I booked a rental car for Budapest yesterday using a reputable online service. Several red flags led me to follow up with a phone call. I wasn’t sure I could cross international borders. I needed to know more about insurance; when I clicked on the fine print, I was asked in which state I was requesting extra insurance. Below the list of choices, I was warned that extra insurance was not available for Texas. What about Hungary, Slovakia, Poland, and the Czech Republic???
The customer service rep was knowledgable and did her absolute best to find me a rental plan that fit my needs. And, of course, the minute I got off the phone, I received a survey asking about the service I received.
Wait! That’s it? All they care about is their customer service rep? They don’t care that I just wasted a couple of hours and don’t have a car I can drive to Poland because their online sales process is so inadequate? (more…)
He left me two phone messages. Probably a year or two after I called his company to ask questions about their product. So I returned his call. It’s the courteous thing to do.
I told him I no longer had any interest in the product. Couldn’t remember anything about it. Probably inquired on behalf of a client. Thank you and goodbye.
It should have been that easy, but I didn’t hang up fast enough. I guess I was still feeling courteous.
Once I gave him an opening, he broke a speed record for insulting, condescending, and passive-aggressive behavior:
- He told me what was best for me, even though he knew nothing about me.
- He used a derogatory description to categorize me with consultants who don’t see value in his product.
- He told me that if I had an open mind, I would want to hear more.
- He told me that since his company had just been acquired for big bucks, I obviously needed them.
And when I said goodbye for the last time, he said, “Thanks for having an open mind.”
Don’t be like this!
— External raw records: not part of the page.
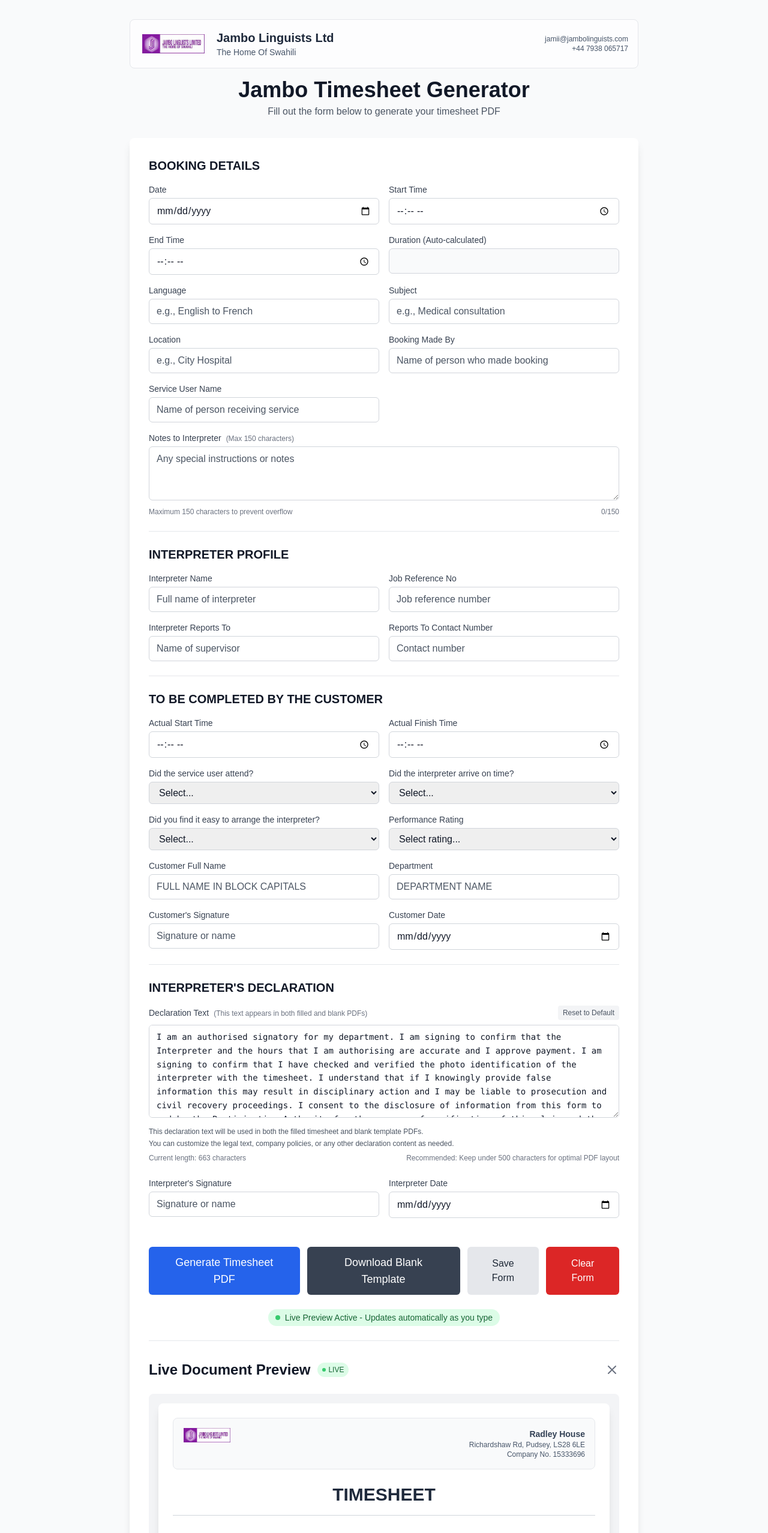
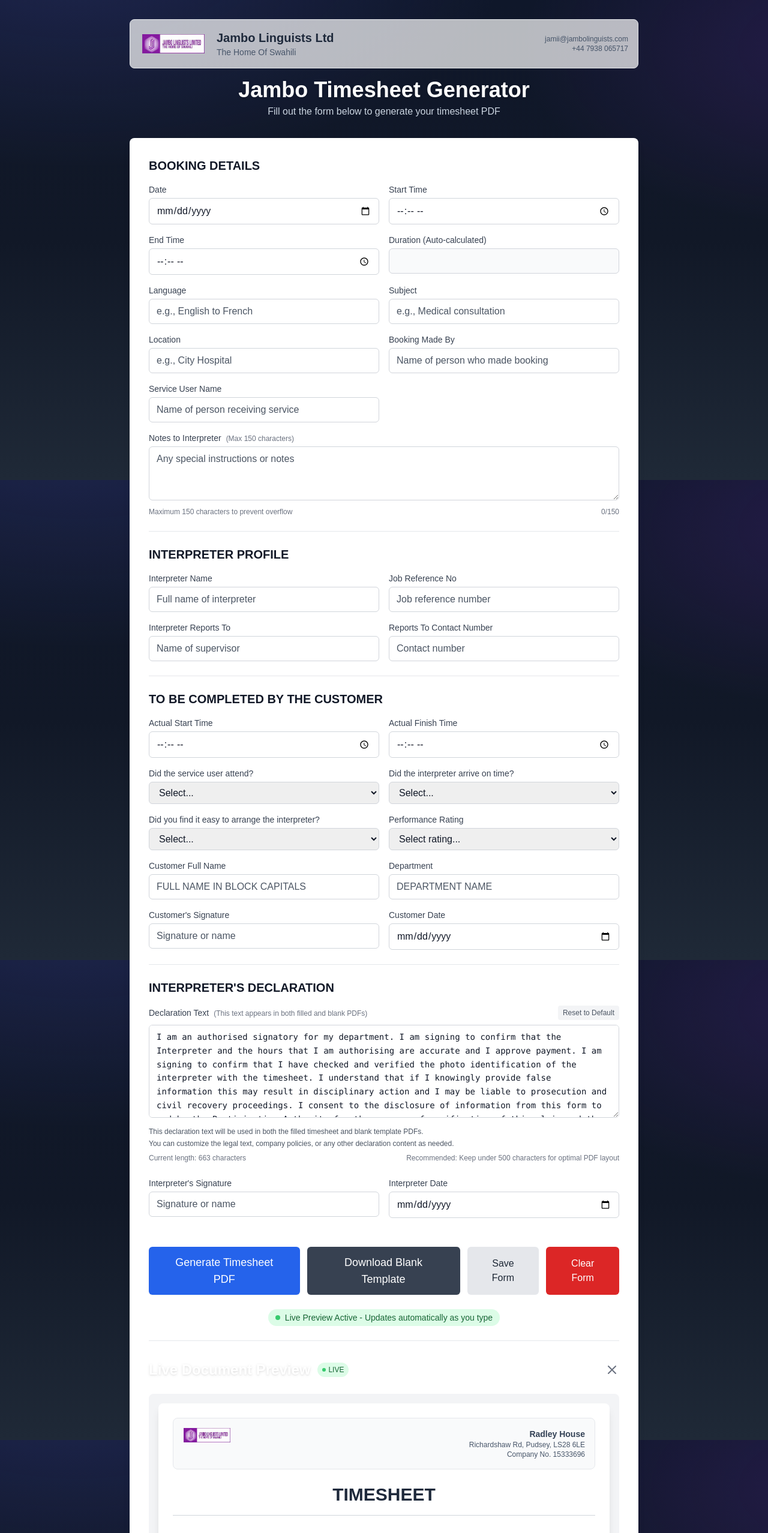
Before and after one commit to makhembu/timesheet-generator, a Next.js app: page / in a window 1280 px wide. Shown: the top 2555 px of the page at 60% size. Built offline with nearby package versions, Linux system fonts and the light colour scheme.

Commit message:
Update timesheet generator with latest changes

```diff
--- a/app/globals.css
+++ b/app/globals.css
@@ -3,14 +3,26 @@
 @tailwind utilities;
 
 :root {
-  --background: #ffffff;
-  --foreground: #171717;
+  --background: #0b1020;
+  --background-accent-1: #0f172a; /* slate-900 */
+  --background-accent-2: #111827; /* gray-900 */
+  --background-accent-3: #1f2937; /* gray-800 */
+  --brand-1: 99, 102, 241; /* indigo-500 */
+  --brand-2: 147, 51, 234; /* purple-600 */
+  --brand-3: 16, 185, 129; /* emerald-500 */
+  --foreground: #e5e7eb;
 }
 
 body {
-  background: var(--background);
+  /* Layered gradient background */
+  background:
+    radial-gradient(1200px 600px at 10% -10%, rgba(var(--brand-1), 0.18), transparent 60%),
+    radial-gradient(900px 500px at 110% 10%, rgba(var(--brand-2), 0.16), transparent 60%),
+    radial-gradient(800px 500px at 50% 120%, rgba(var(--brand-3), 0.10), transparent 60%),
+    linear-gradient(180deg, var(--background-accent-1), var(--background-accent-2) 50%, var(--background-accent-3));
   color: var(--foreground);
   font-family: Arial, Helvetica, sans-serif;
+  background-attachment: fixed;
 }
 
 /* Custom form input styling */
--- a/app/page.tsx
+++ b/app/page.tsx
@@ -604,7 +604,7 @@
   };
 
   return (
-              <div className="min-h-screen bg-gray-50 py-4 sm:py-8">
+              <div className="min-h-screen py-4 sm:py-8">
         <div className="max-w-4xl mx-auto px-4 sm:px-6">
         <div className="mb-6 sm:mb-8">
           <div className="flex items-center justify-between bg-white/70 border border-gray-200 rounded-lg p-3 sm:p-4">
@@ -635,8 +635,8 @@
           </div>
 
           <div className="text-center mt-4">
-            <h1 className="text-2xl sm:text-4xl font-bold text-gray-900 mb-1">Jambo Timesheet Generator</h1>
-            <p className="text-sm sm:text-base text-gray-600">Fill out the form below to generate your timesheet PDF</p>
+            <h1 className="text-2xl sm:text-4xl font-bold text-white drop-shadow mb-1">Jambo Timesheet Generator</h1>
+            <p className="text-sm sm:text-base text-slate-300">Fill out the form below to generate your timesheet PDF</p>
           </div>
         </div>
 
@@ -1055,7 +1055,7 @@
             <div className="mt-6 sm:mt-8 border-t border-gray-200 pt-6 sm:pt-8">
               <div className="flex flex-col sm:flex-row justify-between items-start sm:items-center mb-4 sm:mb-6 gap-3">
                 <div className="flex items-center">
-                  <h3 className="text-xl sm:text-2xl font-bold text-gray-900">Live Document Preview</h3>
+                  <h3 className="text-xl sm:text-2xl font-bold text-white drop-shadow">Live Document Preview</h3>
                   <div className="ml-3 inline-flex items-center px-2 py-1 rounded-full text-xs font-medium bg-green-100 text-green-800">
                     <div className="w-1.5 h-1.5 bg-green-500 rounded-full mr-1 animate-pulse"></div>
                     LIVE
@@ -1292,7 +1292,7 @@
                 </div>
 
                 <div className="mt-4 text-center">
-                  <p className="text-sm text-gray-600 mb-4">
+                  <p className="text-sm text-slate-300 mb-4">
                     This preview updates automatically as you fill out the form above. Use the buttons below to generate the final PDF.
                   </p>
                   <div className="flex flex-col sm:flex-row justify-center gap-3">
```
Believe in the value you have to offer, but don’t try to cram it down someone’s throat while you make assumptions, judgments, and insults!
Here’s my formula:
- Offer to help
Too bad he hasn’t already sent the materials he promised to email. If I could tell you his name and company, you would know better than to return his call!